When tribal chieftains counted their women among their goods and chattels, when medieval knights rode to holy wars inspired by towered ladies, when women themselves were content to languish in boudoirs reading tomes of long-drawn-out sentimentality, the world was still firmly in the grasp of the traditional account of creation as given in the second and following chapters of Genesis. Therein "the sons of God saw the daughters of men that they were fair; and they took them wives of all which they chose." The supposedly divine right of the Adam-man to take what he chose, and the supposedlu divine obligation of the Eve-woman to be fair, and to obey a human lord, constituted the original separation of powers and privileges which later became the rule in every new development of human civilization.

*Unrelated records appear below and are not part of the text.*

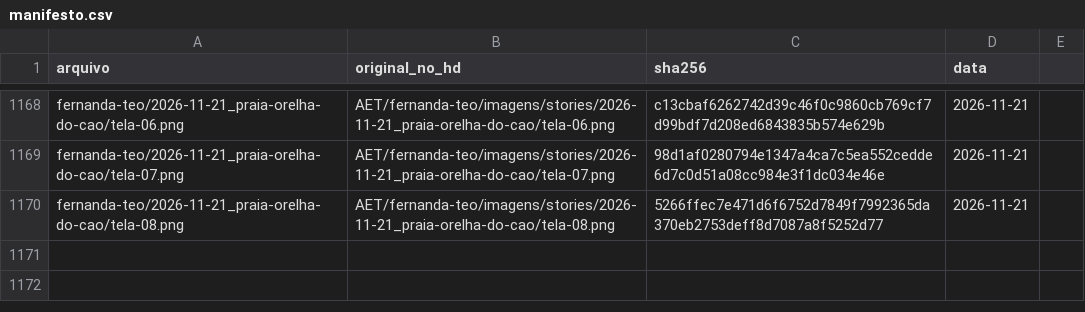
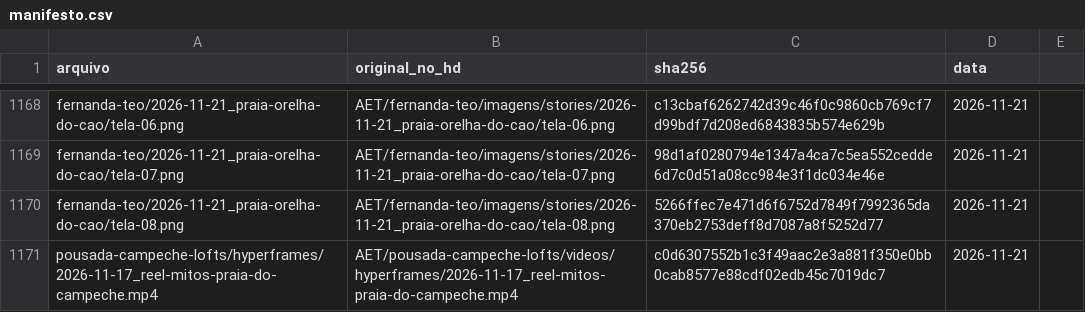
Before and after one commit to techaet/carrosseis-publico, a CSV file: manifesto.csv, drawn as a sheet; only a part is shown, gaps mark what is left out; the diff names each change by its address in the sheet, - before the commit and + after, or states it on an @@ line.

Commit message:
carrossel pousada-campeche-lofts/hyperframes

```diff
--- a/manifesto.csv
+++ b/manifesto.csv
+row 1171: pousada-campeche-lofts/hyperframes/2026-11-17_reel-mitos-praia-do-campeche.mp4 | AET/pousada-campeche-lofts/videos/hyperframes/2026-11-17_reel-mitos-praia-do-campeche.mp4 | c0d6307552b1c3f49aac2e3a881f350e0bb0cab8577e88cdf02edb45c7019dc7 | 2026-11-21
```
Also changed, not shown: 1 other file.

But alongside all material history goes the search for God, the divine Principle of being, and many women, out of their greater necessity, and with whatever light they have had, have sought the better way with their whole heart. The result has been a striving upward through the centuries, and as upward striving brings its due measure of freedom, so the history of the human race reveals for women a steady march toward freedom from the restrictions imposed upon them while as yet they were not sufficiently alert to resist them and to replace them with woman's birthright. So much of the upward march has been paced off since the day of tribal chieftains, knights-errant, and ladies languishing, that the human mind to-day deems women emancipated.

October 29, 1921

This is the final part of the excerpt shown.